On the offensive end, Cleveland is just deadly because of talent. Blatt has maybe simplified things since early-season communication issues posed a problem, and the Cavs are still relying on talent and an ability to get to the line (they’re just behind Toronto there). That’s an easy strategy with the talent they have on hand, but don’t mistake “good players playing well” for a lack of creativity. Blatt is smart and creative, the team has a lot of willing and able passers (they also have Dion Waiters), and any pick-and-roll involving James or Love is deadly. The Raptors have been hurt by shooting bigs who can pop off of screens and above the 3-point line, a move that runs contrary to the Raptors’ defensive principles, and both Love and James can do that effectively, plus they can make the next pass or put the ball on the floor.
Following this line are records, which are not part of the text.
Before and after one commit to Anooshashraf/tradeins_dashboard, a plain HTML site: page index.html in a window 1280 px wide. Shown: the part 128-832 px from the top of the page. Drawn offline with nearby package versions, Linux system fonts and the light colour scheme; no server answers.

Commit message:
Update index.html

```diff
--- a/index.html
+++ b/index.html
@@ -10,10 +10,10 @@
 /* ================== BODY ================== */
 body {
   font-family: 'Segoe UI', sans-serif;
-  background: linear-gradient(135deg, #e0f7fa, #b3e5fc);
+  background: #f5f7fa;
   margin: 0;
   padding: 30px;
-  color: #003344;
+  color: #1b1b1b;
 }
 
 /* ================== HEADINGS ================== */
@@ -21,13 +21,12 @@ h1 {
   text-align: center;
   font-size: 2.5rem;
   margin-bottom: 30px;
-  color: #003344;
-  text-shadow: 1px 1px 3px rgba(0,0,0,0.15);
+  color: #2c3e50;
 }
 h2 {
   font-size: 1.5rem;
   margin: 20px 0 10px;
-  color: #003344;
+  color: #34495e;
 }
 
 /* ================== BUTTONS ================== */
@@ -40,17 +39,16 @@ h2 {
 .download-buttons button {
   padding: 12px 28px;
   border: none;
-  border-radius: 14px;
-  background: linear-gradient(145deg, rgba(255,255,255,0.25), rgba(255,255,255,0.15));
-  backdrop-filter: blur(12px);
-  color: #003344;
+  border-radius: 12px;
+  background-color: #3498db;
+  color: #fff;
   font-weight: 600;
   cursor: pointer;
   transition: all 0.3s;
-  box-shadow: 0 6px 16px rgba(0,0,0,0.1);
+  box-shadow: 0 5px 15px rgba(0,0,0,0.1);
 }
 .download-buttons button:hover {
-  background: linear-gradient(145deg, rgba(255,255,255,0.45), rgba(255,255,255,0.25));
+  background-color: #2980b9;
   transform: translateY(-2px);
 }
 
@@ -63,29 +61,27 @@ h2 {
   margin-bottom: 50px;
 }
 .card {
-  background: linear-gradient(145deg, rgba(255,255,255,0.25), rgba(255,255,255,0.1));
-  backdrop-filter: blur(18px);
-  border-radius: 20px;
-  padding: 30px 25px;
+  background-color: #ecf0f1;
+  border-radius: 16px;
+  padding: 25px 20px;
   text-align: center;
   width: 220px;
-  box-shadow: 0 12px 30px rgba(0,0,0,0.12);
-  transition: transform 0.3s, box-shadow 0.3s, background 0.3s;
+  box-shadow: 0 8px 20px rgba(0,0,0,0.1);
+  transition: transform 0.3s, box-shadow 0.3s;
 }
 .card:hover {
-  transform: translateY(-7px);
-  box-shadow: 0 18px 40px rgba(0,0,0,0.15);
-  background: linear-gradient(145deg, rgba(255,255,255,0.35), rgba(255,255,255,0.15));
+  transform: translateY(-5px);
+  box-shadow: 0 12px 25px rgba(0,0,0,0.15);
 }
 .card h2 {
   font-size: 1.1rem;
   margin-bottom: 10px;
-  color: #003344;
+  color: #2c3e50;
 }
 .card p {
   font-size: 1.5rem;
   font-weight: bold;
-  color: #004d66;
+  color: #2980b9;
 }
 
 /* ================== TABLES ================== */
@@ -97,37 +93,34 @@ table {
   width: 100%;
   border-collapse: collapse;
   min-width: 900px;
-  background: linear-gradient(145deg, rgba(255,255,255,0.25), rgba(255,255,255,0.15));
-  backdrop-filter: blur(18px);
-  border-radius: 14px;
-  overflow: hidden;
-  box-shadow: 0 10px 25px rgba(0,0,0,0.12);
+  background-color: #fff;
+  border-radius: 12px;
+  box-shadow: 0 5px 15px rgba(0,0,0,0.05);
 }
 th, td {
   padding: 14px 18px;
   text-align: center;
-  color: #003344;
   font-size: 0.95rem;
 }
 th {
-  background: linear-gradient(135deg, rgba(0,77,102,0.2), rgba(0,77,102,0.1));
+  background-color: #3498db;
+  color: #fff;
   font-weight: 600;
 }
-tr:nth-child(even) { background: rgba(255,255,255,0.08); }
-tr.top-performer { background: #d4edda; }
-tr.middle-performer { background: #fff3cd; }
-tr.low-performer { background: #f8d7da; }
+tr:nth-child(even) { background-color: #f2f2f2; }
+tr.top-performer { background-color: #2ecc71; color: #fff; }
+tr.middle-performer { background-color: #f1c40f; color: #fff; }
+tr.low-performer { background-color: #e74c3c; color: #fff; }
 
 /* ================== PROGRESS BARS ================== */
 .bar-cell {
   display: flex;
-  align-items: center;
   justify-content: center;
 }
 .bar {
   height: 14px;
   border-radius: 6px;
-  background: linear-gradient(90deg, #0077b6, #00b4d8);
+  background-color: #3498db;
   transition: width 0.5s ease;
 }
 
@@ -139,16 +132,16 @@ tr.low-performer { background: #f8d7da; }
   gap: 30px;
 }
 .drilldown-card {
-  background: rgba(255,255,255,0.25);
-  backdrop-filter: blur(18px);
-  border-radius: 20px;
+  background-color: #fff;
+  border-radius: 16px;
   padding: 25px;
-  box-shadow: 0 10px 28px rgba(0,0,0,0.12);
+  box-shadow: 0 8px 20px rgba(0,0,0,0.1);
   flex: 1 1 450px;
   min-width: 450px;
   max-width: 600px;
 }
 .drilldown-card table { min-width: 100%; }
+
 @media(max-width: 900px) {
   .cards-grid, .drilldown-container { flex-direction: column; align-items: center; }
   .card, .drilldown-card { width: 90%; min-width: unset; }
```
And so there’s good news and bad news here. The Cavs are playing much better but still not perfect. DeRozan is out but the team has found a footing without him. There are mismatches but they exist both ways. It seems a daunting task but the Raptors are still favorites. Your boy will be in the house but beers are $15. And so on.
The Raptors currently rank as the league’s No. 2 offense and No. 15 defense, while the Cavs are No. 6 and No. 16, but it’s still too early to evaluate based on full-season metrics when things change so quickly this early (it’s worth noting that team performance starts to stabilize around 20 games though, so we’re nearly at a sample worth paying attention to). Anyway, what you think of this came will depend in large part whether you think Ross and Johnson are up to the LeBron task, and if the cracks Cleveland showed the past two games manifest on the second night of a back-to-back. Let’s be optimists. It’s Friday.